The expected response is a copy of every line in the entries below that includes the word "family".

PROVIDED DATA:
====================

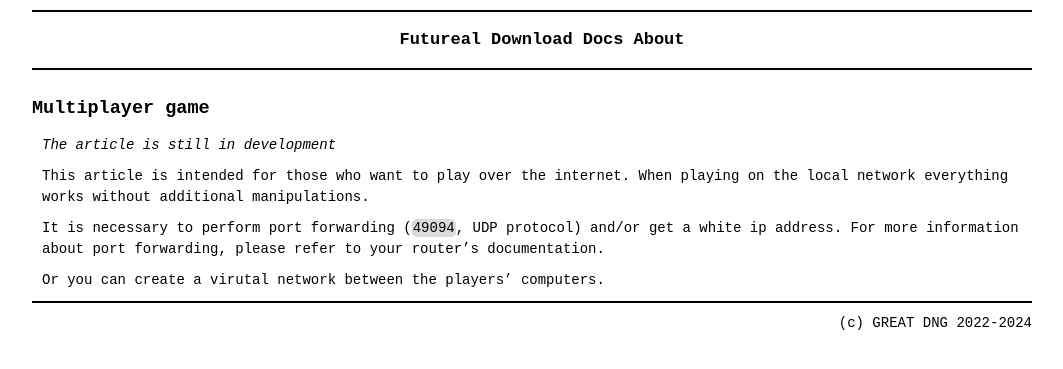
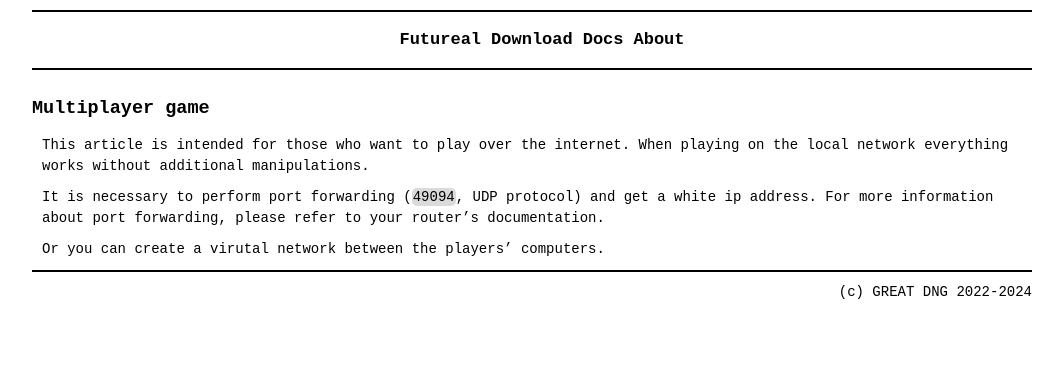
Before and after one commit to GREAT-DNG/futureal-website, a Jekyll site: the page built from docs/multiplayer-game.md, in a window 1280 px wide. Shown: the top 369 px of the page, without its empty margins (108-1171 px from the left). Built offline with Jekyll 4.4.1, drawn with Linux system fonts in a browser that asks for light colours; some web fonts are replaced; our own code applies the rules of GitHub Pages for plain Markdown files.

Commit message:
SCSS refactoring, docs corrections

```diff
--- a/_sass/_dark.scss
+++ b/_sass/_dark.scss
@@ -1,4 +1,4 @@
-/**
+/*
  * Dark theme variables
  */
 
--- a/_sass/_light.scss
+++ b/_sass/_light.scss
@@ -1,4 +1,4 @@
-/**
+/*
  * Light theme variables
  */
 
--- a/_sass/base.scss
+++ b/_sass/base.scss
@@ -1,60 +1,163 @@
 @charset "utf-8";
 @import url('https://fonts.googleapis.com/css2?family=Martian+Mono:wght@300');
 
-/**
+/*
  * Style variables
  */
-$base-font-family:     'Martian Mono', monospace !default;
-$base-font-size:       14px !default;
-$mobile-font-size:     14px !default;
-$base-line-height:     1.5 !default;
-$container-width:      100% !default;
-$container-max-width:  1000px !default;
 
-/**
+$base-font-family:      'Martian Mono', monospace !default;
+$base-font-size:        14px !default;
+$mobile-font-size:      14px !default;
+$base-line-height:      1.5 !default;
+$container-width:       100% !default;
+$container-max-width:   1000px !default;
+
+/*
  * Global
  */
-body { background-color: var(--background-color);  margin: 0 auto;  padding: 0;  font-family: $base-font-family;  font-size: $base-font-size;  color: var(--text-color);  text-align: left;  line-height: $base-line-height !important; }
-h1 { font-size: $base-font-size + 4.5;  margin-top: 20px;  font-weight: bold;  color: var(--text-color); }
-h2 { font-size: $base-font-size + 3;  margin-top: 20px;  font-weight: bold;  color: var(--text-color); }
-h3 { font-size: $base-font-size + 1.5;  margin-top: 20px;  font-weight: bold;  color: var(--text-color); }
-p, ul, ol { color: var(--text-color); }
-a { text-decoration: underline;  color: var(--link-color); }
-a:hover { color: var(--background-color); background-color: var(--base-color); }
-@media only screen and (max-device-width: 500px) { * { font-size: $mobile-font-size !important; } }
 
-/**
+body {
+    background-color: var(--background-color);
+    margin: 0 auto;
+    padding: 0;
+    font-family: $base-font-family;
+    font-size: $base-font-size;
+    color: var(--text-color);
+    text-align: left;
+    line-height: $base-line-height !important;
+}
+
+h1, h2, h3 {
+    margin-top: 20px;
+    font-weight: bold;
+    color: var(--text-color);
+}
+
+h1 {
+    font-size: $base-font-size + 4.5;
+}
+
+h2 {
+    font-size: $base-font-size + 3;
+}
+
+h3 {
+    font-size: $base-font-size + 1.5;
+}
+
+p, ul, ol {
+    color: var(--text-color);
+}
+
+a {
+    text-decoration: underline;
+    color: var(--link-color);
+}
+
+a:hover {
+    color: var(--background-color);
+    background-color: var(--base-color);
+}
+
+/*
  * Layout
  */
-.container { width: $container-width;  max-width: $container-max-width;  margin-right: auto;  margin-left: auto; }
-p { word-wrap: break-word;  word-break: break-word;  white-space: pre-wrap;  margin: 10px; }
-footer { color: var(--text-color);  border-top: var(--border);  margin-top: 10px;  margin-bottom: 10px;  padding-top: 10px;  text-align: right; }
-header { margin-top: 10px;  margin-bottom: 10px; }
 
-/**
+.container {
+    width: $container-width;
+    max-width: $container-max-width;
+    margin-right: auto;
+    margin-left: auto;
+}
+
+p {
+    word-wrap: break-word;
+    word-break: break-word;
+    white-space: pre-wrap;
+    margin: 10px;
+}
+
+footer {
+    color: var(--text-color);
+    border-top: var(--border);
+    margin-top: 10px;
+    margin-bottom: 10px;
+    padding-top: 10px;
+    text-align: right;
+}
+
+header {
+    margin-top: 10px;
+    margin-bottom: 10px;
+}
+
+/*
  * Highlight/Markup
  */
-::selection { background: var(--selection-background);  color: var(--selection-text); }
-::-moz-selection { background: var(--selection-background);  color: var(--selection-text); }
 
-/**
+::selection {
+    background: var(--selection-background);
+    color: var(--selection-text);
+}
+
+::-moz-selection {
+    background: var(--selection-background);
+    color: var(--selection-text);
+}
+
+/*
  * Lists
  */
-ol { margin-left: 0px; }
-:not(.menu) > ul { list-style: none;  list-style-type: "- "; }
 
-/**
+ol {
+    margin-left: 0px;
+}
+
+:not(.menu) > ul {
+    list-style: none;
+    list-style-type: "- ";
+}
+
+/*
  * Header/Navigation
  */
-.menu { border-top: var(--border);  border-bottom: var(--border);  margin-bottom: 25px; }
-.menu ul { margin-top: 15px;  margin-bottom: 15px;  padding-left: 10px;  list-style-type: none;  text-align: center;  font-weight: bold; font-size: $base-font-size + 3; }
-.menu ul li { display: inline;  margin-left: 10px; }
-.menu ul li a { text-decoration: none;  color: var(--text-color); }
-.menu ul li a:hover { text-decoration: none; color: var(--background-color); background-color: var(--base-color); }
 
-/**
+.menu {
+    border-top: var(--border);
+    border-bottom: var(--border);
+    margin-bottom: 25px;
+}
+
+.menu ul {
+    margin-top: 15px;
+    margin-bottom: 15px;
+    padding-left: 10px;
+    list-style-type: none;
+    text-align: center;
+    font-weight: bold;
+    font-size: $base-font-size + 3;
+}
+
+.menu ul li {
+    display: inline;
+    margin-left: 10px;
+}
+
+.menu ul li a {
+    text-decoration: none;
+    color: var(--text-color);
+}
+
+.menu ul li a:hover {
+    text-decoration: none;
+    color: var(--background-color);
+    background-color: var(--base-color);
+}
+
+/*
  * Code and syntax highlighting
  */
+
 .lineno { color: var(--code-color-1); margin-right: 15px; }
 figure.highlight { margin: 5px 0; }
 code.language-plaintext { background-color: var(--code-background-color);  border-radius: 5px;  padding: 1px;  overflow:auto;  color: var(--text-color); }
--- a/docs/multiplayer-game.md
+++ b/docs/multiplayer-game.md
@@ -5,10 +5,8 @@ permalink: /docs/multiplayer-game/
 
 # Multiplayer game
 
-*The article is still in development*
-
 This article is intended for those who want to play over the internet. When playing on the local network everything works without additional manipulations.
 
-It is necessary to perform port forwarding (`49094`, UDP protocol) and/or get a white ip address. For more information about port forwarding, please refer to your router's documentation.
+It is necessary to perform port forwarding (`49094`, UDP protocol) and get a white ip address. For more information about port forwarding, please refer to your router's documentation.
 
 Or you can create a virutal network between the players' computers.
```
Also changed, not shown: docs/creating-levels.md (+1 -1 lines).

====================

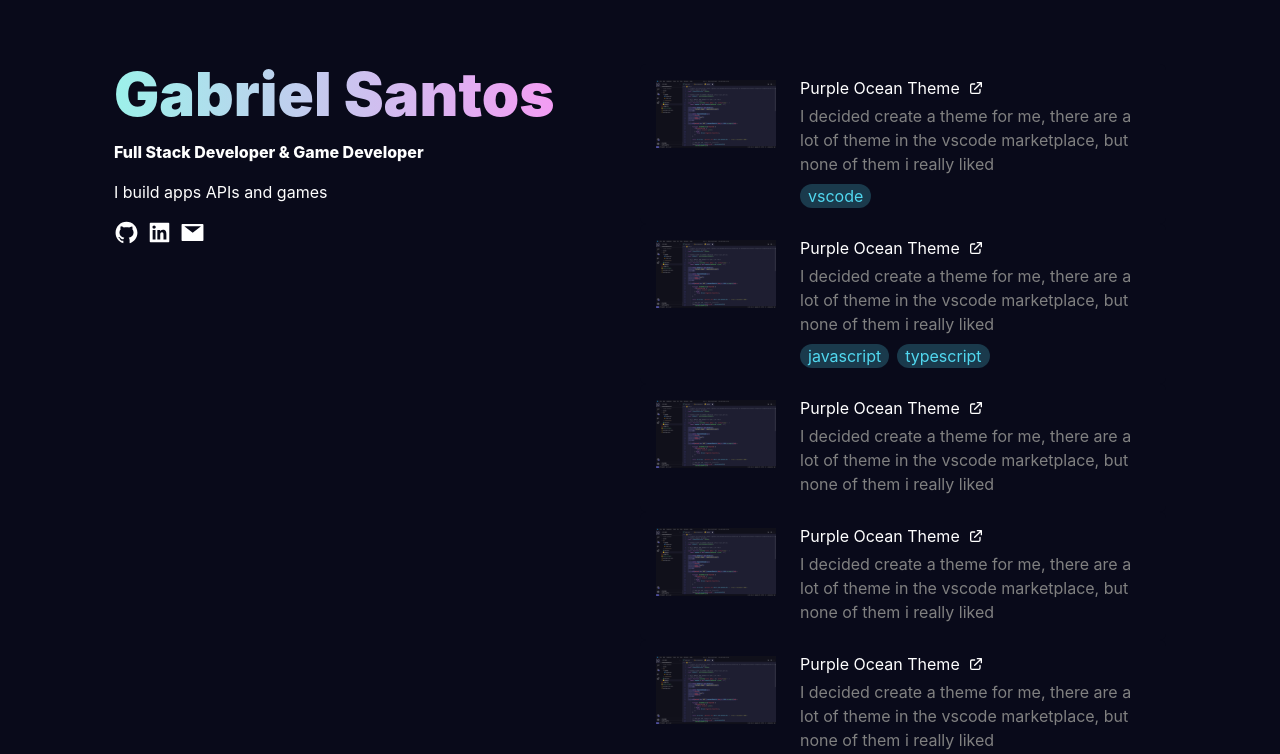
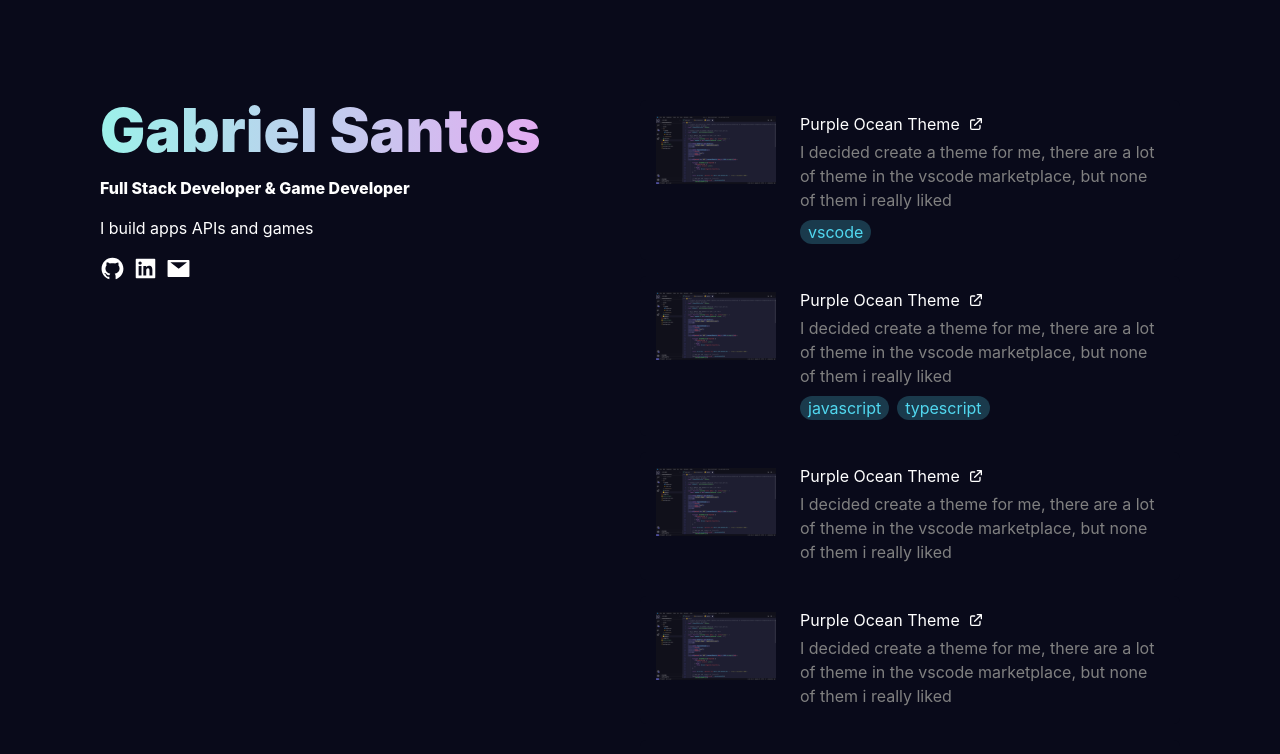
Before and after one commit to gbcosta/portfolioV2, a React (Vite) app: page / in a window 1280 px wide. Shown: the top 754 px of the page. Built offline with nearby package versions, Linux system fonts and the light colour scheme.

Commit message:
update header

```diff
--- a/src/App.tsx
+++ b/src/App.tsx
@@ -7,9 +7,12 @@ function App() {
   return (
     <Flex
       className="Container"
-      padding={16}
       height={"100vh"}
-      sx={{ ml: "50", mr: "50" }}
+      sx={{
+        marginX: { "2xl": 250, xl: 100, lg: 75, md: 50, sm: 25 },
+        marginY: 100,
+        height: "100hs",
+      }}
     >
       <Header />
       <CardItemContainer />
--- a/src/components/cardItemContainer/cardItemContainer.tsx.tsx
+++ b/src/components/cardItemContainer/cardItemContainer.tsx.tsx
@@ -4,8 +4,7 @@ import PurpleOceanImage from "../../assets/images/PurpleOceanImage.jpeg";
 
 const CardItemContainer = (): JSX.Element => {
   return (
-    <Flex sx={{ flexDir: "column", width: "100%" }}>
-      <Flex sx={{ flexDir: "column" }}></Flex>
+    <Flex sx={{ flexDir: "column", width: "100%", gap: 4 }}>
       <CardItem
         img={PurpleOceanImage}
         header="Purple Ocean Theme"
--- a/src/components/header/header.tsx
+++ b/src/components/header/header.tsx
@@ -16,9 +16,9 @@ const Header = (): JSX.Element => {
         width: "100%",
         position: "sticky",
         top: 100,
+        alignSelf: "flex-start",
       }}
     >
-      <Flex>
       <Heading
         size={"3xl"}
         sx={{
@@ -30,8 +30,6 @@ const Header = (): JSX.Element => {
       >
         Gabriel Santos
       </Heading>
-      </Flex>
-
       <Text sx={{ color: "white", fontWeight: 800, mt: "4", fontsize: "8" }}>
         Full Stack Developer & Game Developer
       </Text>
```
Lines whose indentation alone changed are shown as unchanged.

====================

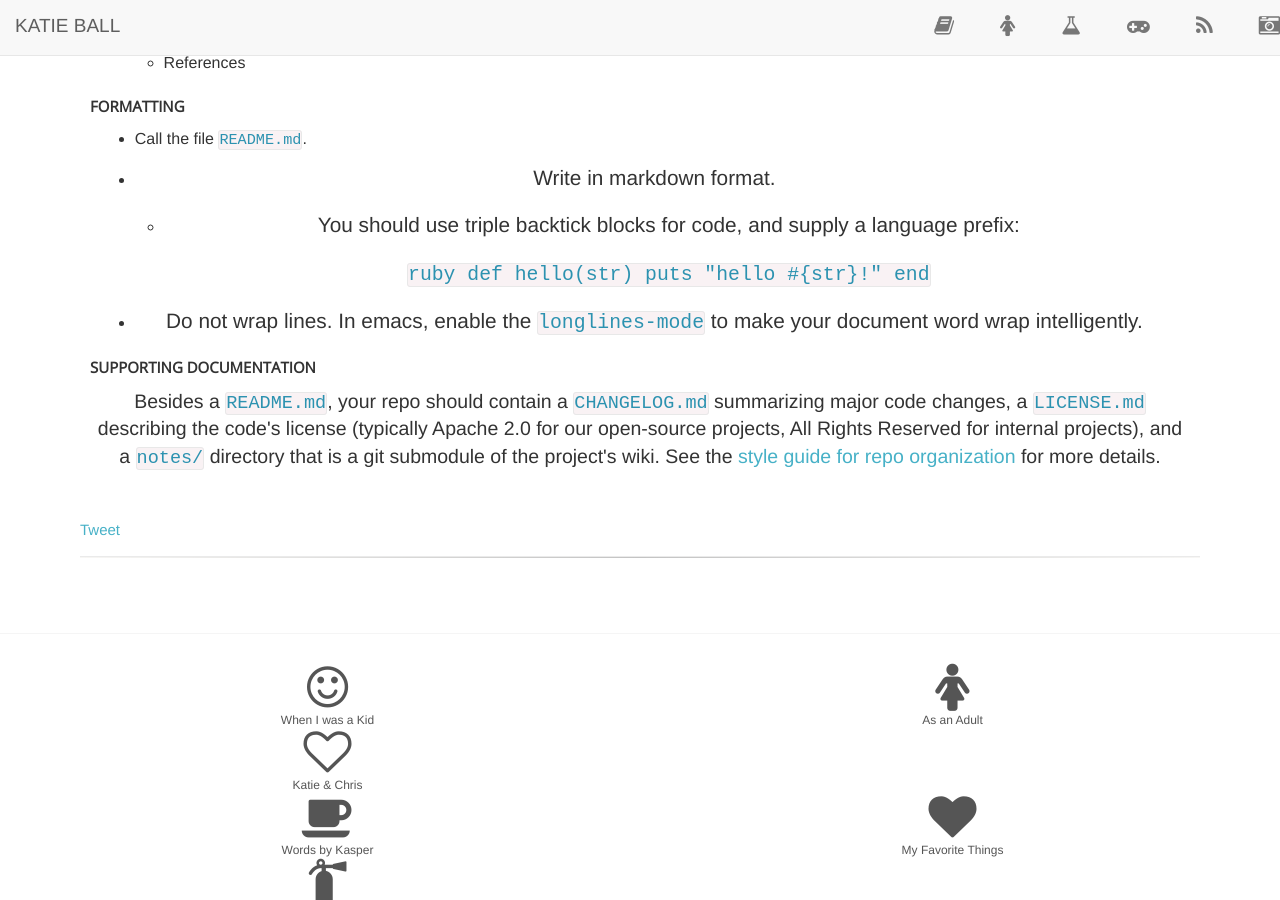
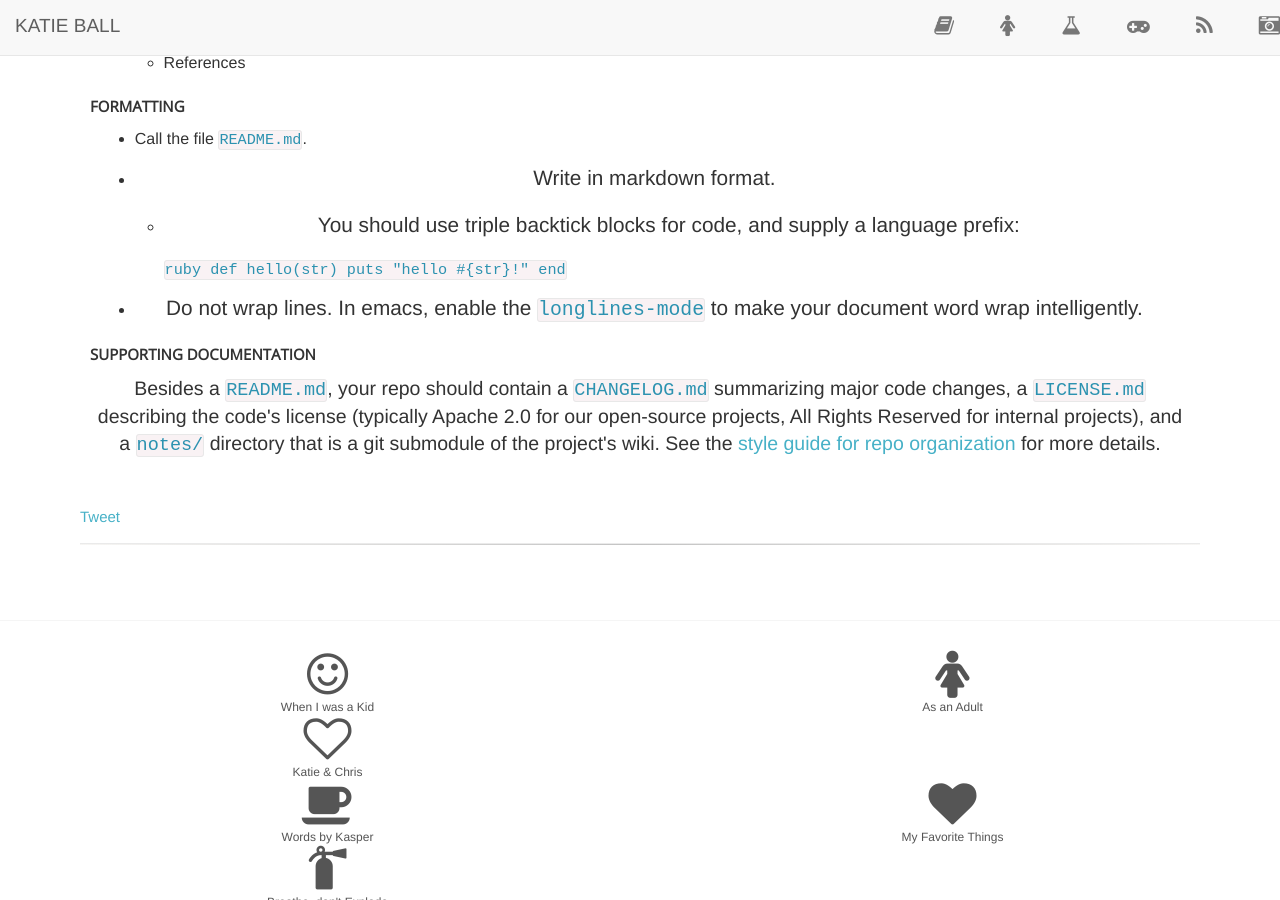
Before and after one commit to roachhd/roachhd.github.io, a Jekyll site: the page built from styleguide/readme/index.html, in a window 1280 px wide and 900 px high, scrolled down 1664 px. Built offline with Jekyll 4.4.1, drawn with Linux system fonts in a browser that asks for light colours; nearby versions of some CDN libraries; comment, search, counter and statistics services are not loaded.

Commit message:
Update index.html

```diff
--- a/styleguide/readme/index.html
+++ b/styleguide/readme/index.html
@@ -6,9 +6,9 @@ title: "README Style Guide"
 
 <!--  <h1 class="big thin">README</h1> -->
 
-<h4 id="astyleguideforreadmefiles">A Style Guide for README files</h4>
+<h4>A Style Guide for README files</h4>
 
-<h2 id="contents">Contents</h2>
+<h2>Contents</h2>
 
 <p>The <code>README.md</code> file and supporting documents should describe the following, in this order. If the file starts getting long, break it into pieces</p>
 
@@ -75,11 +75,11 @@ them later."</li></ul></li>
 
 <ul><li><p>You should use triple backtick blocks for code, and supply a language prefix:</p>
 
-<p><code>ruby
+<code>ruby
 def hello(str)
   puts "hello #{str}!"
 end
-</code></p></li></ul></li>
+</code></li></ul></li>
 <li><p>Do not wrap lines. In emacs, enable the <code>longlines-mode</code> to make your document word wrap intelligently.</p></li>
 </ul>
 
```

====================

ANSWER BELOW:
 @import url('https://fonts.googleapis.com/css2?family=Martian+Mono:wght@300');
-$base-font-family:     'Martian Mono', monospace !default;
+$base-font-family:      'Martian Mono', monospace !default;
-body { background-color: var(--background-color);  margin: 0 auto;  padding: 0;  font-family: $base-font-family;  font-size: $base-font-size;  color: var(--text-color);  text-align: left;  line-height: $base-line-height !important; }
+    font-family: $base-font-family;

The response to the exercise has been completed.